▸ TASK DESCRIPTION
Search the records for the string "begin" and return each line that has it.

**********

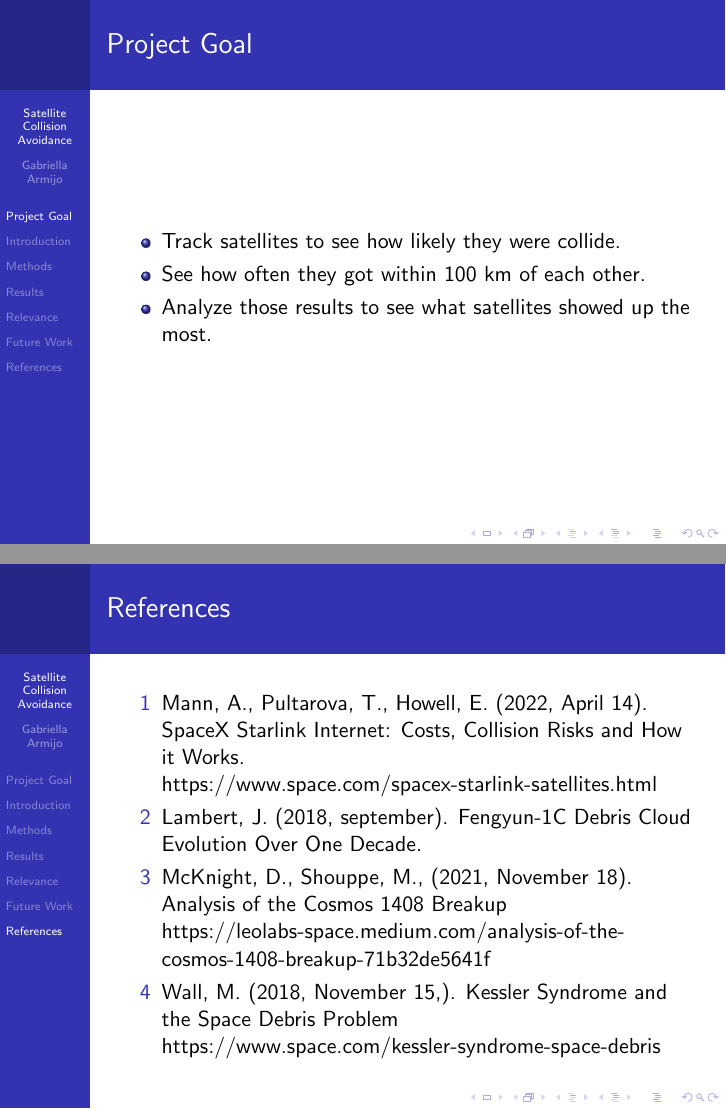
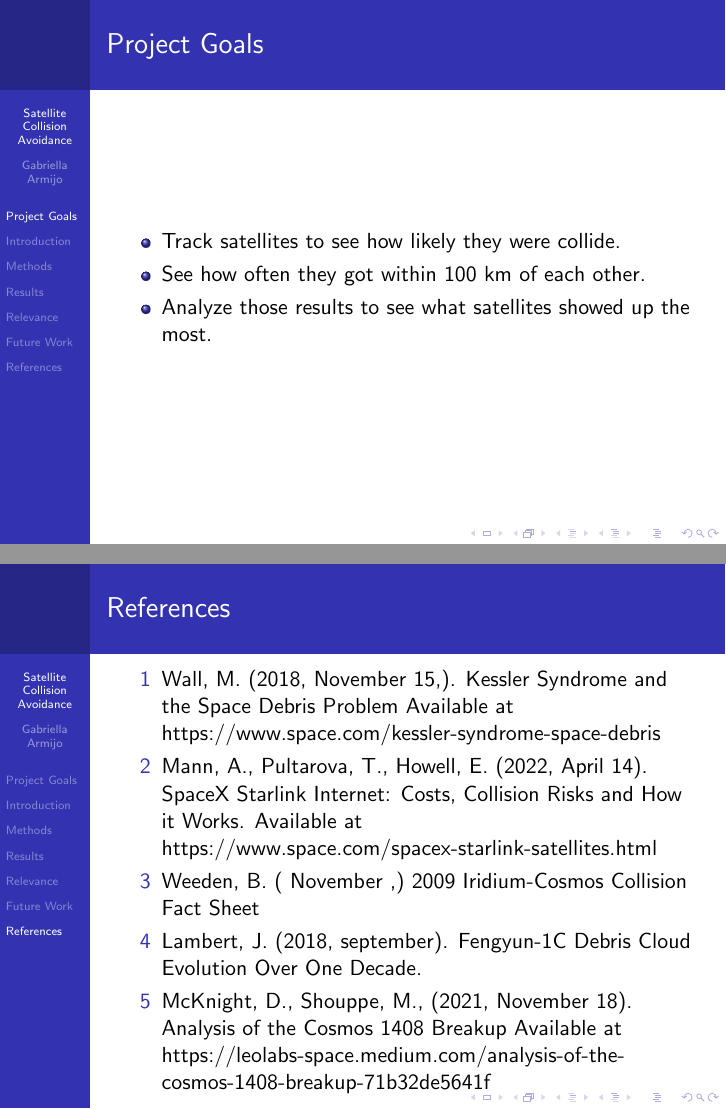
Before and after one commit to Person2-0/SatelliteCollisionAvoidance, LaTeX slides (Presentation/Satellite_Collision_Avoidance_Slides.tex): pages 3 and 14 of 14, joined at a grey line. Compiled offline with pdfLaTeX.

Commit message:
Update Satellite_Collision_Avoidance_Slides.tex

```diff
--- a/Presentation/Satellite_Collision_Avoidance_Slides.tex
+++ b/Presentation/Satellite_Collision_Avoidance_Slides.tex
@@ -20,14 +20,14 @@
 \logo{}
 
 
-% Slide 2
+% Outline frame
 \begin{frame}{Outline}
     \tableofcontents
 \end{frame}
 
-% SLide 3
-\section{Project Goal}
-\begin{frame}{Project Goal}
+% slide 3
+\section{Project Goals}
+\begin{frame}{Project Goals}
 \begin{itemize}
 \item Track satellites to see how likely they were collide.
 \item See how often they got within 100 km of each other.
@@ -103,21 +117,22 @@ A scenario in which the density of objects in Low Earth Orbit (LEO) is high enou
 \end{itemize}
 \end{frame}
 
-% Slide 13
+% Acknowledgements
 \begin{frame}{Acknowledgements}
 I would like to thank my mentor, David Palmer, for everything he has taught me.
 \vfill
 I would also like to thank the Institute for Computing in Research and everyone involved for giving me and my fellow interns this opportunity.
 \end{frame}
 
-% Slide 14
+% references
 \section{References}
 \begin{frame}{References}
 \begin{itemize}
-\item [1] Mann, A., Pultarova, T.,  Howell, E. (2022, April 14). SpaceX Starlink Internet: Costs, Collision Risks and How it Works. https://www.space.com/spacex-starlink-satellites.html
-\item [2] Lambert, J. (2018, september). Fengyun-1C Debris Cloud Evolution Over One Decade.
-\item [3] McKnight, D., Shouppe, M., (2021, November 18). Analysis of the Cosmos 1408 Breakup  https://leolabs-space.medium.com/analysis-of-the-cosmos-1408-breakup-71b32de5641f
-\item [4] Wall, M. (2018, November 15,). Kessler Syndrome and the Space Debris Problem  https://www.space.com/kessler-syndrome-space-debris
+\item [1] Wall, M. (2018, November 15,). Kessler Syndrome and the Space Debris Problem Available at https://www.space.com/kessler-syndrome-space-debris
+\item [2] Mann, A., Pultarova, T.,  Howell, E. (2022, April 14). SpaceX Starlink Internet: Costs, Collision Risks and How it Works. Available at https://www.space.com/spacex-starlink-satellites.html
+\item [3] Weeden, B. ( November ,) 2009 Iridium-Cosmos Collision Fact Sheet %https://swfound.org/media/205392/swf_iridium_cosmos_collision_fact_sheet_updated_2012.pdf
+\item [4] Lambert, J. (2018, september). Fengyun-1C Debris Cloud Evolution Over One Decade. % Available at https://ui.adsabs.harvard.edu/abs/2018amos.confE..50L/abstract#:~:text=Over%20a%20decade%20ago%2C%20on,an%20inclination%20of%2098.8%20degrees.
+\item [5] McKnight, D., Shouppe, M., (2021, November 18). Analysis of the Cosmos 1408 Breakup Available at https://leolabs-space.medium.com/analysis-of-the-cosmos-1408-breakup-71b32de5641f
 \end{itemize}
 \end{frame}
 
```
Also changed, not shown: Presentation/Satellite_Collision_Avoidance_Slides.tex (34 more changed lines).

**********

▸ OUTPUT BELOW
 \begin{frame}{Outline}
-\begin{frame}{Project Goal}
+\begin{frame}{Project Goals}
 \begin{itemize}
 \begin{frame}{Acknowledgements}
 \begin{frame}{References}
 \begin{itemize}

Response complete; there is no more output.